[Opening Provided information section]

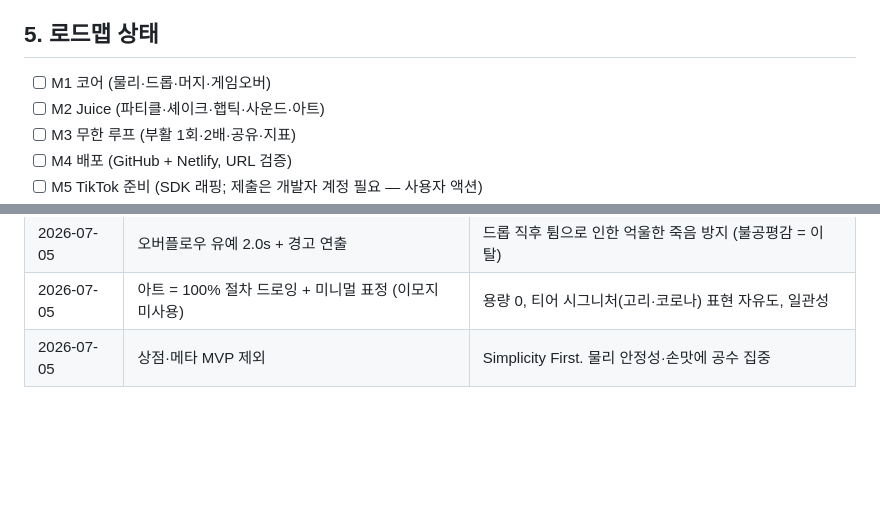
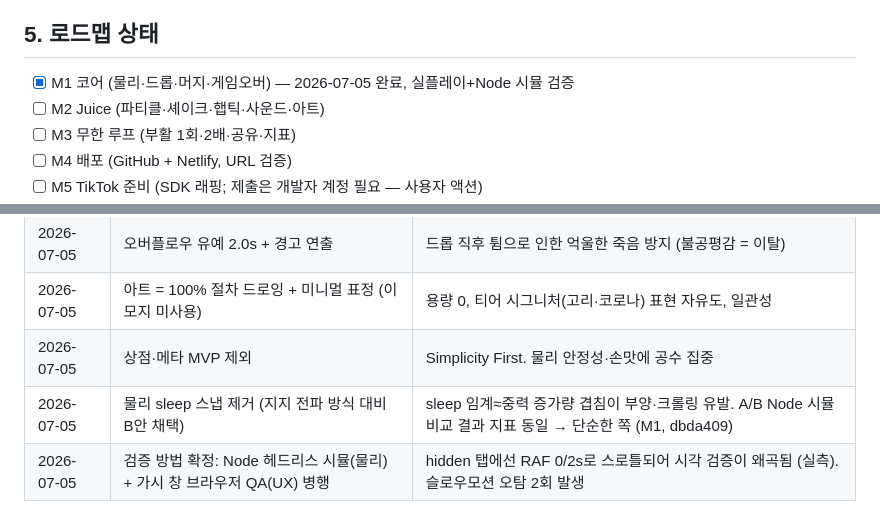
Before and after one commit to joey-SG/ttgametest2, a Markdown page: docs/06-benchmark-and-direction.md, 2 parts joined by grey strips. Rendered like a GitHub page; blank space fills up the shorter version.

Commit message:
docs: M1 완료 기록 + 물리 sleep 제거·검증 방법 의사결정 로그
Co-Authored-By: Claude Fable 5 <noreply@anthropic.com>

```diff
--- a/docs/06-benchmark-and-direction.md
+++ b/docs/06-benchmark-and-direction.md
@@ -45,7 +45,7 @@
 
 ## 5. 로드맵 상태
 
-- [ ] M1 코어 (물리·드롭·머지·게임오버)
+- [x] M1 코어 (물리·드롭·머지·게임오버) — 2026-07-05 완료, 실플레이+Node 시뮬 검증
 - [ ] M2 Juice (파티클·셰이크·햅틱·사운드·아트)
 - [ ] M3 무한 루프 (부활 1회·2배·공유·지표)
 - [ ] M4 배포 (GitHub + Netlify, URL 검증)
@@ -64,3 +64,5 @@
 | 2026-07-05 | 오버플로우 유예 2.0s + 경고 연출 | 드롭 직후 튐으로 인한 억울한 죽음 방지 (불공평감 = 이탈) |
 | 2026-07-05 | 아트 = 100% 절차 드로잉 + 미니멀 표정 (이모지 미사용) | 용량 0, 티어 시그니처(고리·코로나) 표현 자유도, 일관성 |
 | 2026-07-05 | 상점·메타 MVP 제외 | Simplicity First. 물리 안정성·손맛에 공수 집중 |
+| 2026-07-05 | 물리 sleep 스냅 제거 (지지 전파 방식 대비 B안 채택) | sleep 임계≈중력 증가량 겹침이 부양·크롤링 유발. A/B Node 시뮬 비교 결과 지표 동일 → 단순한 쪽 (M1, dbda409) |
+| 2026-07-05 | 검증 방법 확정: Node 헤드리스 시뮬(물리) + 가시 창 브라우저 QA(UX) 병행 | hidden 탭에선 RAF 0/2s로 스로틀되어 시각 검증이 왜곡됨 (실측). 슬로우모션 오탐 2회 발생 |
```
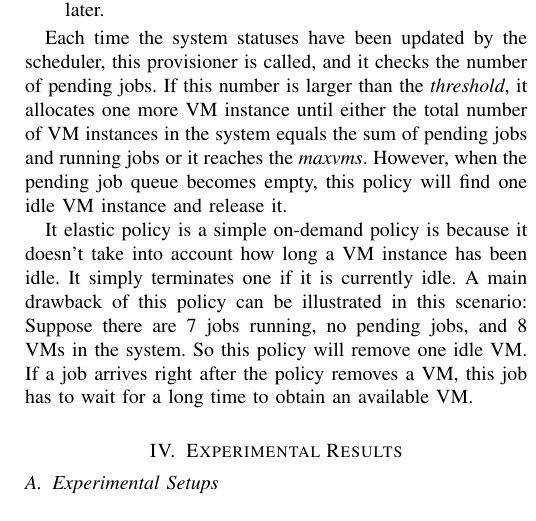
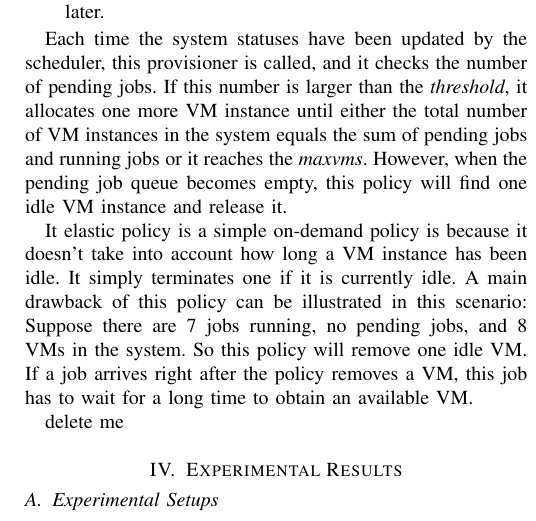
Before and after one commit to LipuFei/CloudAbility, a LaTeX paper (doc/Report/Report.tex, which reads doc/Report/system-design.tex): part of one column of page 3 of 5, cut so that both start at the same text. Compiled offline with pdfLaTeX.

Commit message:
dirty commit

```diff
--- a/doc/Report/system-design.tex
+++ b/doc/Report/system-design.tex
@@ -177,3 +177,6 @@ can be illustrated in this scenario: Suppose there are 7 jobs running,
 no pending jobs, and 8 VMs in the system. So this policy will remove
 one idle VM. If a job arrives right after the policy removes a VM,
 this job has to wait for a long time to obtain an available VM.
+
+
+delete me
```
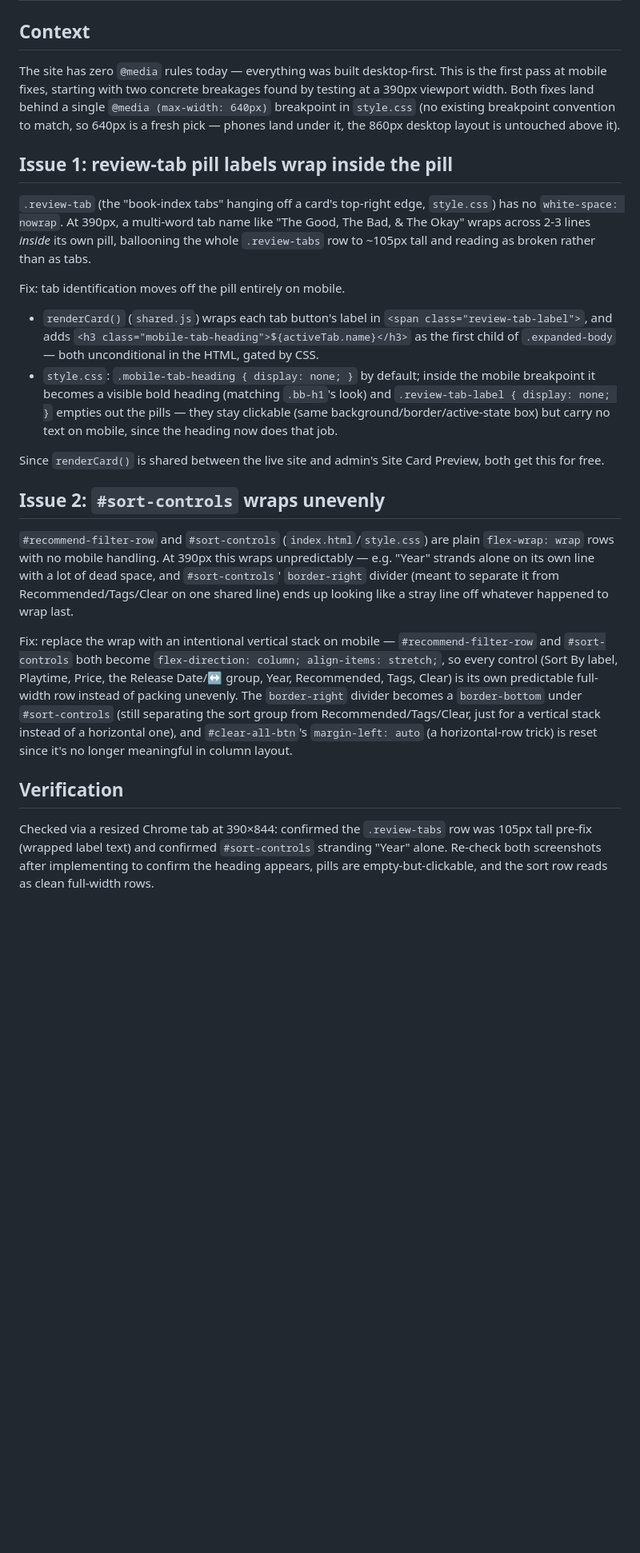
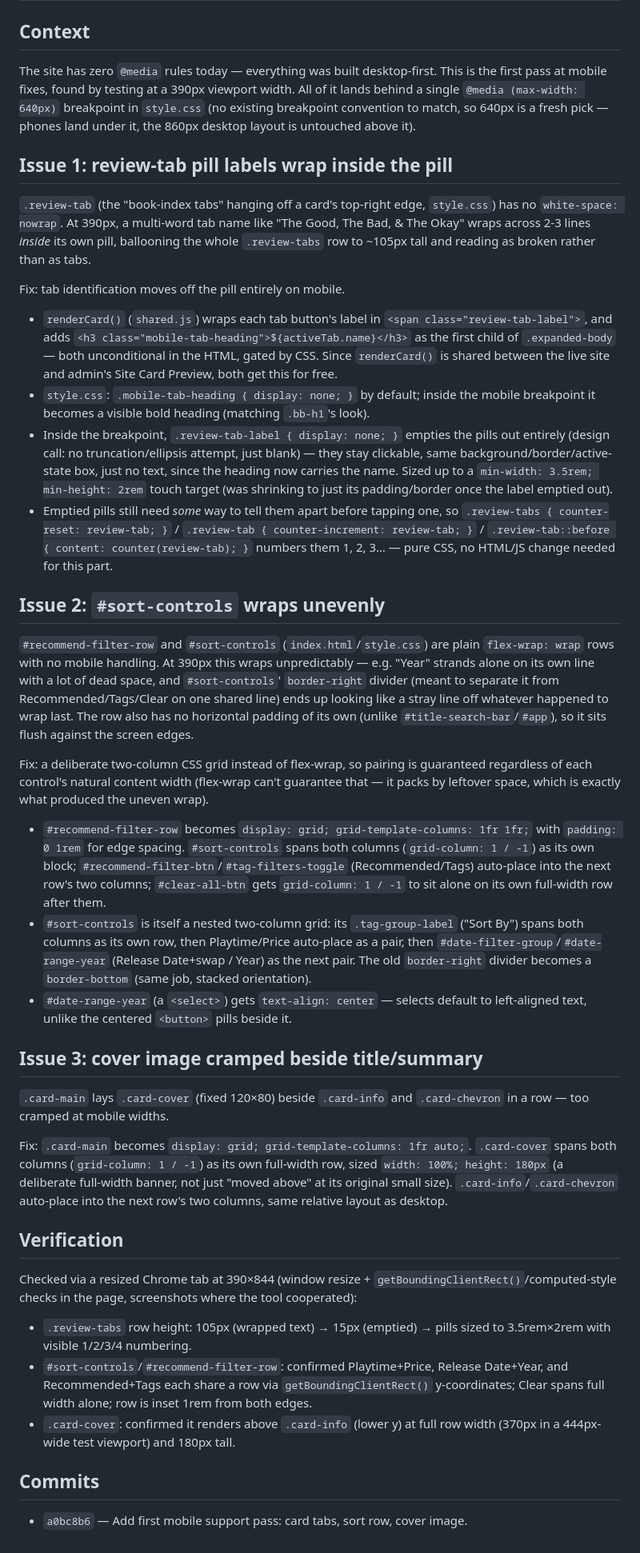
Before and after one commit to jrthayer/ReviewRepo, a Markdown page: docs/plans/mobile-support.md, the part around the change. Shown at 80% size. GitHub-like rendering; blank space fills up the shorter version.

Commit message:
Update mobile support plan doc to match final implementation
Reflects how the design evolved during implementation (full-width numbered
tab pills, sort-row grid pairing, full-width banner cover image) and links
the commit.

Co-Authored-By: Claude Sonnet 5 <noreply@anthropic.com>

```diff
--- a/docs/plans/mobile-support.md
+++ b/docs/plans/mobile-support.md
@@ -2,7 +2,7 @@
 
 ## Context
 
-The site has zero `@media` rules today — everything was built desktop-first. This is the first pass at mobile fixes, starting with two concrete breakages found by testing at a 390px viewport width. Both fixes land behind a single `@media (max-width: 640px)` breakpoint in `style.css` (no existing breakpoint convention to match, so 640px is a fresh pick — phones land under it, the 860px desktop layout is untouched above it).
+The site has zero `@media` rules today — everything was built desktop-first. This is the first pass at mobile fixes, found by testing at a 390px viewport width. All of it lands behind a single `@media (max-width: 640px)` breakpoint in `style.css` (no existing breakpoint convention to match, so 640px is a fresh pick — phones land under it, the 860px desktop layout is untouched above it).
 
 ## Issue 1: review-tab pill labels wrap inside the pill
 
@@ -10,17 +10,34 @@ The site has zero `@media` rules today — everything was built desktop-first. T
 
 Fix: tab identification moves off the pill entirely on mobile.
 
-- `renderCard()` (`shared.js`) wraps each tab button's label in `<span class="review-tab-label">`, and adds `<h3 class="mobile-tab-heading">${activeTab.name}</h3>` as the first child of `.expanded-body` — both unconditional in the HTML, gated by CSS.
-- `style.css`: `.mobile-tab-heading { display: none; }` by default; inside the mobile breakpoint it becomes a visible bold heading (matching `.bb-h1`'s look) and `.review-tab-label { display: none; }` empties out the pills — they stay clickable (same background/border/active-state box) but carry no text on mobile, since the heading now does that job.
-
-Since `renderCard()` is shared between the live site and admin's Site Card Preview, both get this for free.
+- `renderCard()` (`shared.js`) wraps each tab button's label in `<span class="review-tab-label">`, and adds `<h3 class="mobile-tab-heading">${activeTab.name}</h3>` as the first child of `.expanded-body` — both unconditional in the HTML, gated by CSS. Since `renderCard()` is shared between the live site and admin's Site Card Preview, both get this for free.
+- `style.css`: `.mobile-tab-heading { display: none; }` by default; inside the mobile breakpoint it becomes a visible bold heading (matching `.bb-h1`'s look).
+- Inside the breakpoint, `.review-tab-label { display: none; }` empties the pills out entirely (design call: no truncation/ellipsis attempt, just blank) — they stay clickable, same background/border/active-state box, just no text, since the heading now carries the name. Sized up to a `min-width: 3.5rem; min-height: 2rem` touch target (was shrinking to just its padding/border once the label emptied out).
+- Emptied pills still need *some* way to tell them apart before tapping one, so `.review-tabs { counter-reset: review-tab; }` / `.review-tab { counter-increment: review-tab; }` / `.review-tab::before { content: counter(review-tab); }` numbers them 1, 2, 3… — pure CSS, no HTML/JS change needed for this part.
 
 ## Issue 2: `#sort-controls` wraps unevenly
 
-`#recommend-filter-row` and `#sort-controls` (`index.html`/`style.css`) are plain `flex-wrap: wrap` rows with no mobile handling. At 390px this wraps unpredictably — e.g. "Year" strands alone on its own line with a lot of dead space, and `#sort-controls`' `border-right` divider (meant to separate it from Recommended/Tags/Clear on one shared line) ends up looking like a stray line off whatever happened to wrap last.
+`#recommend-filter-row` and `#sort-controls` (`index.html`/`style.css`) are plain `flex-wrap: wrap` rows with no mobile handling. At 390px this wraps unpredictably — e.g. "Year" strands alone on its own line with a lot of dead space, and `#sort-controls`' `border-right` divider (meant to separate it from Recommended/Tags/Clear on one shared line) ends up looking like a stray line off whatever happened to wrap last. The row also has no horizontal padding of its own (unlike `#title-search-bar`/`#app`), so it sits flush against the screen edges.
 
-Fix: replace the wrap with an intentional vertical stack on mobile — `#recommend-filter-row` and `#sort-controls` both become `flex-direction: column; align-items: stretch;`, so every control (Sort By label, Playtime, Price, the Release Date/↔ group, Year, Recommended, Tags, Clear) is its own predictable full-width row instead of packing unevenly. The `border-right` divider becomes a `border-bottom` under `#sort-controls` (still separating the sort group from Recommended/Tags/Clear, just for a vertical stack instead of a horizontal one), and `#clear-all-btn`'s `margin-left: auto` (a horizontal-row trick) is reset since it's no longer meaningful in column layout.
+Fix: a deliberate two-column CSS grid instead of flex-wrap, so pairing is guaranteed regardless of each control's natural content width (flex-wrap can't guarantee that — it packs by leftover space, which is exactly what produced the uneven wrap).
+
+- `#recommend-filter-row` becomes `display: grid; grid-template-columns: 1fr 1fr;` with `padding: 0 1rem` for edge spacing. `#sort-controls` spans both columns (`grid-column: 1 / -1`) as its own block; `#recommend-filter-btn`/`#tag-filters-toggle` (Recommended/Tags) auto-place into the next row's two columns; `#clear-all-btn` gets `grid-column: 1 / -1` to sit alone on its own full-width row after them.
+- `#sort-controls` is itself a nested two-column grid: its `.tag-group-label` ("Sort By") spans both columns as its own row, then Playtime/Price auto-place as a pair, then `#date-filter-group`/`#date-range-year` (Release Date+swap / Year) as the next pair. The old `border-right` divider becomes a `border-bottom` (same job, stacked orientation).
+- `#date-range-year` (a `<select>`) gets `text-align: center` — selects default to left-aligned text, unlike the centered `<button>` pills beside it.
+
+## Issue 3: cover image cramped beside title/summary
+
+`.card-main` lays `.card-cover` (fixed 120×80) beside `.card-info` and `.card-chevron` in a row — too cramped at mobile widths.
+
+Fix: `.card-main` becomes `display: grid; grid-template-columns: 1fr auto;`. `.card-cover` spans both columns (`grid-column: 1 / -1`) as its own full-width row, sized `width: 100%; height: 180px` (a deliberate full-width banner, not just "moved above" at its original small size). `.card-info`/`.card-chevron` auto-place into the next row's two columns, same relative layout as desktop.
 
 ## Verification
 
-Checked via a resized Chrome tab at 390×844: confirmed the `.review-tabs` row was 105px tall pre-fix (wrapped label text) and confirmed `#sort-controls` stranding "Year" alone. Re-check both screenshots after implementing to confirm the heading appears, pills are empty-but-clickable, and the sort row reads as clean full-width rows.
+Checked via a resized Chrome tab at 390×844 (window resize + `getBoundingClientRect()`/computed-style checks in the page, screenshots where the tool cooperated):
+- `.review-tabs` row height: 105px (wrapped text) → 15px (emptied) → pills sized to 3.5rem×2rem with visible 1/2/3/4 numbering.
+- `#sort-controls`/`#recommend-filter-row`: confirmed Playtime+Price, Release Date+Year, and Recommended+Tags each share a row via `getBoundingClientRect()` y-coordinates; Clear spans full width alone; row is inset 1rem from both edges.
+- `.card-cover`: confirmed it renders above `.card-info` (lower y) at full row width (370px in a 444px-wide test viewport) and 180px tall.
+
+## Commits
+
+- `a0bc8b6` — Add first mobile support pass: card tabs, sort row, cover image.
```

[Closing Provided information section]

Aim of the task: Could you reproduce exactly, and only, the lines from the start of the records through the line containing "docs: M1 완료 기록 + 물리 sleep 제거·검증 방법 의사결정 로그", leaving out the pictures?

Response to the exercise:
Before and after one commit to joey-SG/ttgametest2, a Markdown page: docs/06-benchmark-and-direction.md, 2 parts joined by grey strips. Rendered like a GitHub page; blank space fills up the shorter version.

Commit message:
docs: M1 완료 기록 + 물리 sleep 제거·검증 방법 의사결정 로그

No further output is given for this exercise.